Sri Lankan President Maithripala Sirisena arrived in New Delhi on Sunday evening to begin a four-day visit to India. Sirisena, who trounced Sri Lanka’s former president, Mahinda Rajapaksa, in a surprise election victory in early January, chose India as the destination for his first overseas trip as president. Sirisena, who is seen as a reformer in Sri Lanka, is scheduled to meet with a range of senior Indian officials to discuss strategic bilateral ties, trade, and investment. At a meeting with Indian Prime Minister Narendra Modi, the two leaders welcomed a “new beginning” in India-Sri Lanka bilateral ties.
After a meeting with Modi and Indian President Pranab Mukherjee on Monday, Sirisena remarked that “relations between [India and Sri Lanka] will strengthen.” He added that over the course of his meetings, he and his Indian counterparts were “able to strengthen our friendship. We have already signed agreements on several subjects.” India and Sri Lanka signed agreements and memorandums of understanding (MoUs) on nuclear energy, cultural issues, education, and agriculture. The Hindu reports that the Comprehensive Economic Partnership Agreement (CEPA), an extension of the 1998 free-trade agreement between India and Sri Lanka, was not directly addressed during Monday’s discussions.
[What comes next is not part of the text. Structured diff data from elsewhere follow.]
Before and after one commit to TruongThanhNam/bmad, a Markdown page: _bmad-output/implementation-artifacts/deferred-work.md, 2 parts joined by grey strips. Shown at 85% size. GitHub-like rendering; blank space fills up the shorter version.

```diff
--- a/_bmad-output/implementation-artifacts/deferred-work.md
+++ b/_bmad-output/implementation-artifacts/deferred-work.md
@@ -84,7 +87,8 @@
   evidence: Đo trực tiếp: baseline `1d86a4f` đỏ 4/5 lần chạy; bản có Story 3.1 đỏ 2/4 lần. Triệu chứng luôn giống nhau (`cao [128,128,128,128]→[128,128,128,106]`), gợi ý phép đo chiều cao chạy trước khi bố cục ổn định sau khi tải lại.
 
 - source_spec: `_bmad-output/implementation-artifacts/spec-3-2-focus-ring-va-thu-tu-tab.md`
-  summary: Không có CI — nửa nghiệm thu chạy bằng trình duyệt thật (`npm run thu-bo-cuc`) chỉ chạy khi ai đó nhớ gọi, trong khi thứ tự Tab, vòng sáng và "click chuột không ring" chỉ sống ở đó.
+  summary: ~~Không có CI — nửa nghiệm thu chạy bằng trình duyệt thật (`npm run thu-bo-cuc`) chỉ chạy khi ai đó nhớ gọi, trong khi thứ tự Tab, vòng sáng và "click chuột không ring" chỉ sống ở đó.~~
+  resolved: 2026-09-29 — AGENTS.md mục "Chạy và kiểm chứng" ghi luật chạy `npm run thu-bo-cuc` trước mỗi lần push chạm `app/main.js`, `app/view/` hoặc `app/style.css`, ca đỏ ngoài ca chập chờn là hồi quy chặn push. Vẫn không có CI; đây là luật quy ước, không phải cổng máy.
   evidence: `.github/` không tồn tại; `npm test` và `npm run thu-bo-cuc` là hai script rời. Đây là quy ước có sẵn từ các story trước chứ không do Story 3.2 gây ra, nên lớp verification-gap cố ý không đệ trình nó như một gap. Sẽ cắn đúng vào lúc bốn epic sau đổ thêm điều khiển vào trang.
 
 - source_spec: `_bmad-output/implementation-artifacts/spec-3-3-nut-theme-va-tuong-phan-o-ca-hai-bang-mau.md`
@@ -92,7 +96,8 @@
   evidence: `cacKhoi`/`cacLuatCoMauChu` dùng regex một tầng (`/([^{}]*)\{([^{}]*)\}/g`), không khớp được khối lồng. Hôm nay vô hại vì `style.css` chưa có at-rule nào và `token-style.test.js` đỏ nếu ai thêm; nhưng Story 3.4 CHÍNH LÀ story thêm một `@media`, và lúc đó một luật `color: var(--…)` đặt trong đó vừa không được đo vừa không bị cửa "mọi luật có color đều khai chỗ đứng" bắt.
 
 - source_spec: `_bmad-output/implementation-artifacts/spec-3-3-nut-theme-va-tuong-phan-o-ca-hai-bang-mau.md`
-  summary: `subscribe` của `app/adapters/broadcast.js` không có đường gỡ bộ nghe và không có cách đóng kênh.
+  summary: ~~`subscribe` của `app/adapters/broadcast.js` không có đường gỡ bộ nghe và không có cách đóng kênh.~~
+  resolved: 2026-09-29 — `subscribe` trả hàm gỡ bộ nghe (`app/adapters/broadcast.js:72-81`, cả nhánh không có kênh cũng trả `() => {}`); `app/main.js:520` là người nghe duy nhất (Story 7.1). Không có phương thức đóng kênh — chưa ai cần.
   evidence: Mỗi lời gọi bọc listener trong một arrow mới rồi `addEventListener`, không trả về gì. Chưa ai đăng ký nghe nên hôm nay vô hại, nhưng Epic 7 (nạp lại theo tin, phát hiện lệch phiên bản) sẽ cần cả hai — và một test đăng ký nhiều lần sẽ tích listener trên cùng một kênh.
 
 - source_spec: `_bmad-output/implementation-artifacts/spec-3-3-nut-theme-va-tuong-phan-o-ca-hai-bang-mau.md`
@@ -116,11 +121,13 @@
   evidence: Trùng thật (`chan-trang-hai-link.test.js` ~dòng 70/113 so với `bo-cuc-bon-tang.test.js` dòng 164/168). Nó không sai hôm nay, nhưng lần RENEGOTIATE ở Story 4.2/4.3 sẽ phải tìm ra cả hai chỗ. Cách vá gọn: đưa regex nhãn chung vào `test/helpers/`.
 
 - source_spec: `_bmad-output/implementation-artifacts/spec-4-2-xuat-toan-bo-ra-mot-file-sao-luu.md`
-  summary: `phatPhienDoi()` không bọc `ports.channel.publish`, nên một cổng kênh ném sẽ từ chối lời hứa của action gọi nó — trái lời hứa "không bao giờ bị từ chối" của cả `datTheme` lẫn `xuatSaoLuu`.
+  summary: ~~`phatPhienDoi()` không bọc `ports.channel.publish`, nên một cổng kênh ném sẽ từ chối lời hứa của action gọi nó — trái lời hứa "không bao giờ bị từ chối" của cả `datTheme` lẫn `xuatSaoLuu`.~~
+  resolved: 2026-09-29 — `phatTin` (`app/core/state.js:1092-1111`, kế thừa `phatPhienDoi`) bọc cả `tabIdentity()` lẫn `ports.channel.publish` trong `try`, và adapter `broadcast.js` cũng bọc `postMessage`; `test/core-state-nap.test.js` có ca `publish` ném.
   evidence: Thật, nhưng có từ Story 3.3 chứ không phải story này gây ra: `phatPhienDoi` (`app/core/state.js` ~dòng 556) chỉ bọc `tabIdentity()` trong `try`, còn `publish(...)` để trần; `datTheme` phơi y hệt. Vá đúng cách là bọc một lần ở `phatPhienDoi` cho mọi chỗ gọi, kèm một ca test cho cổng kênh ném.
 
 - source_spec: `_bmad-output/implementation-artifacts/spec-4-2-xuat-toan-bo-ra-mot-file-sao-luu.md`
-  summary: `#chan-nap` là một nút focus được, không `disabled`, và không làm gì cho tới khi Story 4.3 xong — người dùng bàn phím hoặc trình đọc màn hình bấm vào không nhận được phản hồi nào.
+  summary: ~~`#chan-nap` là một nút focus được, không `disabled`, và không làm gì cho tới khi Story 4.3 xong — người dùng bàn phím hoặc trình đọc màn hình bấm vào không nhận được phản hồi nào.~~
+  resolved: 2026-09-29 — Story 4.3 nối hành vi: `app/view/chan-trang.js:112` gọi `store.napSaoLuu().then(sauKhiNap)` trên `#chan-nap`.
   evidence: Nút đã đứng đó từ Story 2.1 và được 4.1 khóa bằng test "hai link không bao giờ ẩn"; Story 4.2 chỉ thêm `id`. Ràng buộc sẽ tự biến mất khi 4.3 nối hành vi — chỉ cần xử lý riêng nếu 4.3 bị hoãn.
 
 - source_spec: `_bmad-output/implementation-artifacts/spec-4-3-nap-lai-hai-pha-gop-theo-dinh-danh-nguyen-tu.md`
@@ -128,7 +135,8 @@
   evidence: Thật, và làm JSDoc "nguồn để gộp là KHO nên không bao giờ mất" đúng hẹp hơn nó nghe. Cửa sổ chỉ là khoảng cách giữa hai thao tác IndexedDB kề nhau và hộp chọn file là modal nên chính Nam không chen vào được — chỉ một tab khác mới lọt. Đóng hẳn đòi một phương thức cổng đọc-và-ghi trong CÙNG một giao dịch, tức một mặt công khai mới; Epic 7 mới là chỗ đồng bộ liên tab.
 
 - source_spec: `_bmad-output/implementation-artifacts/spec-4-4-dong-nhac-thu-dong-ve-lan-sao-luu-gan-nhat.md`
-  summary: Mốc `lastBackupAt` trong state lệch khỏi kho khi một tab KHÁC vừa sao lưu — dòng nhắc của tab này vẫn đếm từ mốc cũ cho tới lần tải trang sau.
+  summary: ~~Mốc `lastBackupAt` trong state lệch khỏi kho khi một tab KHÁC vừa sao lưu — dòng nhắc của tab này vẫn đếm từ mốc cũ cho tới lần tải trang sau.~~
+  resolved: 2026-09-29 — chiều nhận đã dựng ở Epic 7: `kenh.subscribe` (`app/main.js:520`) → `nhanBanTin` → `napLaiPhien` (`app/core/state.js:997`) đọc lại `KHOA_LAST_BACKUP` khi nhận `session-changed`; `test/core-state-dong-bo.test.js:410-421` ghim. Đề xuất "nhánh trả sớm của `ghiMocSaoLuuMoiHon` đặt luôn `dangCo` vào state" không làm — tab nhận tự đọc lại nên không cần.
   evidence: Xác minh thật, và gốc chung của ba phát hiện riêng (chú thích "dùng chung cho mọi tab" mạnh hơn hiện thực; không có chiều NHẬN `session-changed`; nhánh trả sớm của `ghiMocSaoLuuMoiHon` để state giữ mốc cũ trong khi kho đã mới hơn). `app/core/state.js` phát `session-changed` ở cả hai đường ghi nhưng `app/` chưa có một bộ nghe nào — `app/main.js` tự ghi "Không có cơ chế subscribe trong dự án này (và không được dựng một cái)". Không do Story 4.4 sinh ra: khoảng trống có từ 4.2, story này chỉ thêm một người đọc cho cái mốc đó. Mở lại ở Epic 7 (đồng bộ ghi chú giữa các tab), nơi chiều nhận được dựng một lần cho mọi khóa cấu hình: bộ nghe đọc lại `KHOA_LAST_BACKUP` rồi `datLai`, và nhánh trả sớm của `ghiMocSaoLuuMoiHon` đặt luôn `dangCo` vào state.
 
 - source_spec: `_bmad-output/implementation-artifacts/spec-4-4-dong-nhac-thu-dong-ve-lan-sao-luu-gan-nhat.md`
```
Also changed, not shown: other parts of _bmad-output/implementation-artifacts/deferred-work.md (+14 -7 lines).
India and Sri Lanka continue to have their differences. Notably, the treatment of Sri Lanka’s Tamils during the conclusion of the country’s decades-long Civil War has been a cause of concern for the Indian government. In recent years, the central government in New Delhi has come under pressure from Tamil legislators in India’s south to punish Sri Lanka for its wartime treatment of Tamils. This pressure led India’s previous prime minister, Manmohan Singh, to cancel a planned visit to Sri Lanka for the Commonwealth Heads of Government Meeting (CHOGM) in 2013. Sirisena, since coming to power, has taken steps to address the former government’s shortcomings on minority rights. Additionally, India and Sri Lanka have started working on the issue of repatriating Sri Lankan Tamil refugees who are currently in India.Enjoying this article? Click here to subscribe for full access. Just $5 a month.
Additionally, India and Sri Lanka dispute the sovereignty of waters in the Palk Bay — the body of water that separates Sri Lanka from the southern tip of India. In recent years, Sri Lanka has taken to imprisoning Indian fishermen it says were caught fishing illegally in Sri Lankan waters. Shortly after his election, Sirisena released all Indian fishermen in Sri Lankan custody as a goodwill gesture. Modi reportedly broached the fishermen issue with Sirisena during his ongoing visit to India.
One final area of concern for India is Sri Lanka’s relationship with China. Under Rajapaksa, Sri Lanka ostensibly was converging with China at a much greater rate than it was with India, to the concern of strategists in New Delhi. China, for example, has funded major port projects in Sri Lanka and Chinese naval assets have started making port calls regularly at Colombo. New Delhi saw Sirisena’s election as a positive event in this sense. Sirisena’s election manifesto contained thinly veiled criticisms of the Rajapaksa government’s approach to China and suggest a much more egalitarian approach to Sri Lanka’s foreign relations. However, in his first 45 days in office, Sirisena has been reluctant to burn any bridges with Beijing. Indeed, planned projects between Sri Lanka and China will go on without interruption. Sirisena has additionally announced plans to visit China after his India visit.
Modi has been proactive about approaching Sri Lanka on increasing defense cooperation. He and Sirisena have reportedly agreed to expand India-Sri Lanka cooperation on defense and security issues. Modi additionally told the press that he and Sirisena welcome India-Sri Lanka progress in “maritime security cooperation, including in the trilateral format with Maldives.” As demonstrated by his election manifesto, Sirisena is aware of Indian sensitivities toward Sri Lanka’s rapprochement with China. Current trends suggest that cooperation between New Delhi and Colombo should grow on these issues as long as Sirisena is in charge.